- [TASK TO COMPLETE]: The expected response is the full listing, retyped exactly, without its images.

- [EXERCISE MATERIAL]:

▼

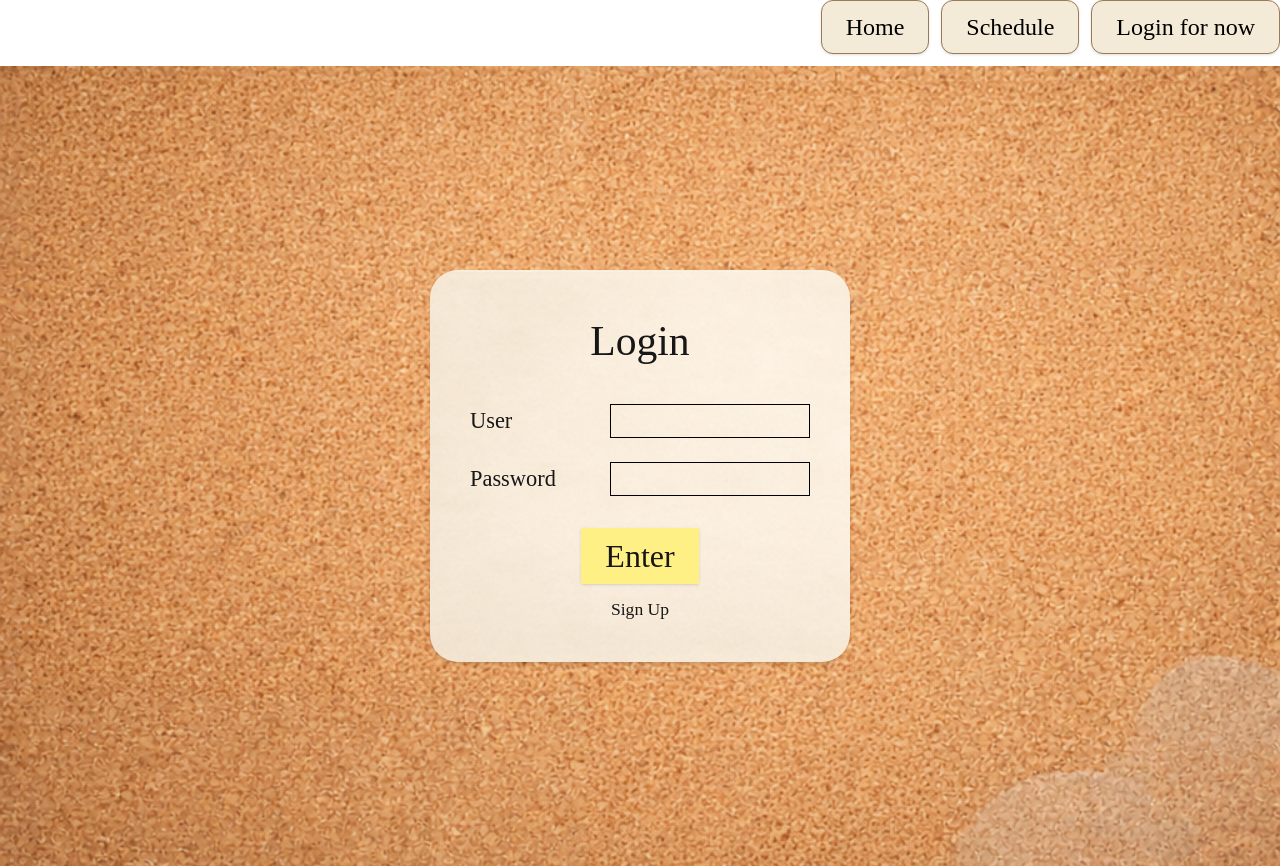
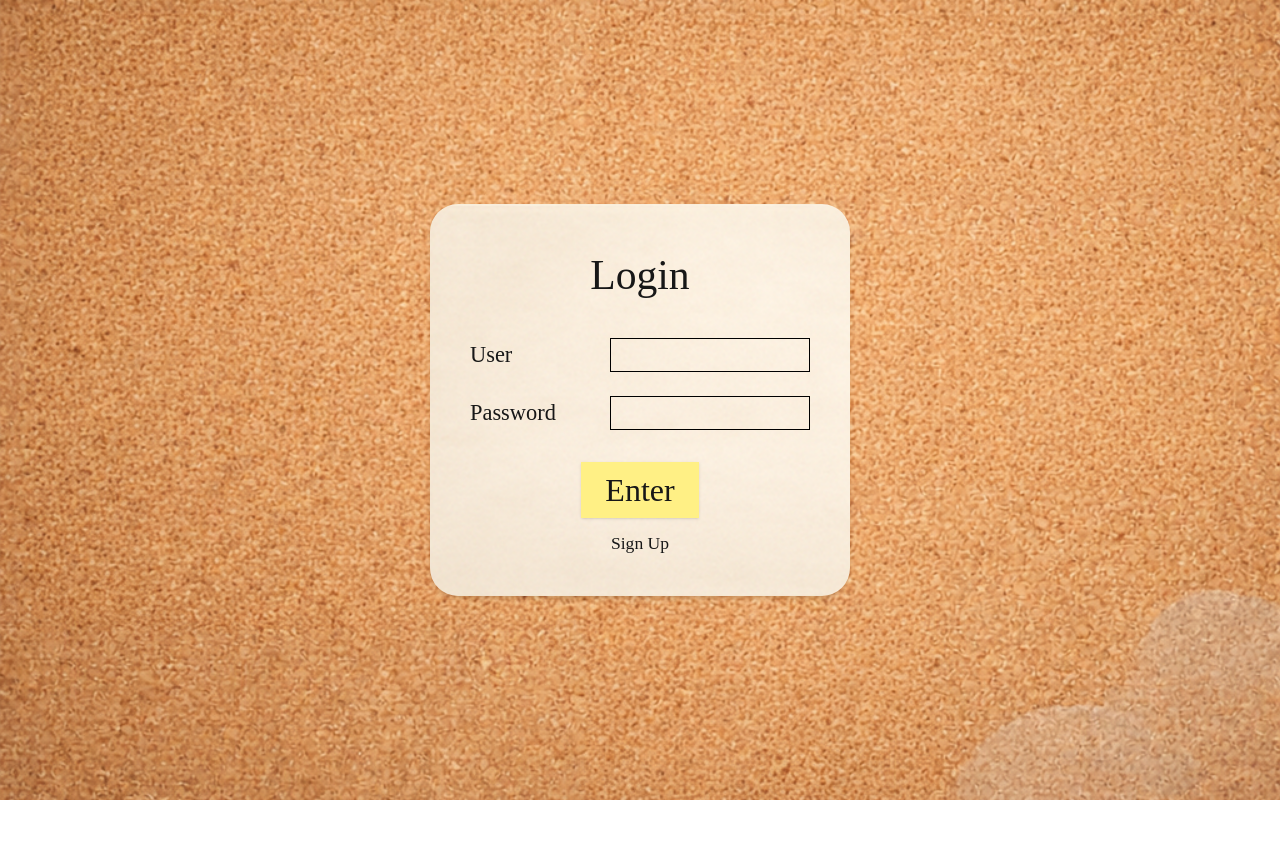
Before and after one commit to Agate001/fullstackfrontend, a Next.js app: page / in a window 1280 px wide. After the commit the page ends 800 px from the top, so only its background shows below. Built offline with nearby package versions, Linux system fonts and the light colour scheme.

Commit message:
removed nav

```diff
--- a/app/page.tsx
+++ b/app/page.tsx
@@ -73,7 +73,7 @@ export default function LoginPage() {
 
   return (
     <div>
-      <NavBarComponent />
+
 
       <main className="min-h-screen w-full bg-[url('/Assets/Background.png')] bg-cover bg-center flex items-center justify-center">
         <div className="w-105 rounded-[28px] bg-[url('/Assets/Card.png')] bg-cover bg-center p-10 shadow-md">
```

▲

- [ANSWER TO THIS EXERCISE]:
Before and after one commit to Agate001/fullstackfrontend, a Next.js app: page / in a window 1280 px wide. After the commit the page ends 800 px from the top, so only its background shows below. Built offline with nearby package versions, Linux system fonts and the light colour scheme.

Commit message:
removed nav

```diff
--- a/app/page.tsx
+++ b/app/page.tsx
@@ -73,7 +73,7 @@ export default function LoginPage() {
 
   return (
     <div>
-      <NavBarComponent />
+
 
       <main className="min-h-screen w-full bg-[url('/Assets/Background.png')] bg-cover bg-center flex items-center justify-center">
         <div className="w-105 rounded-[28px] bg-[url('/Assets/Card.png')] bg-cover bg-center p-10 shadow-md">
```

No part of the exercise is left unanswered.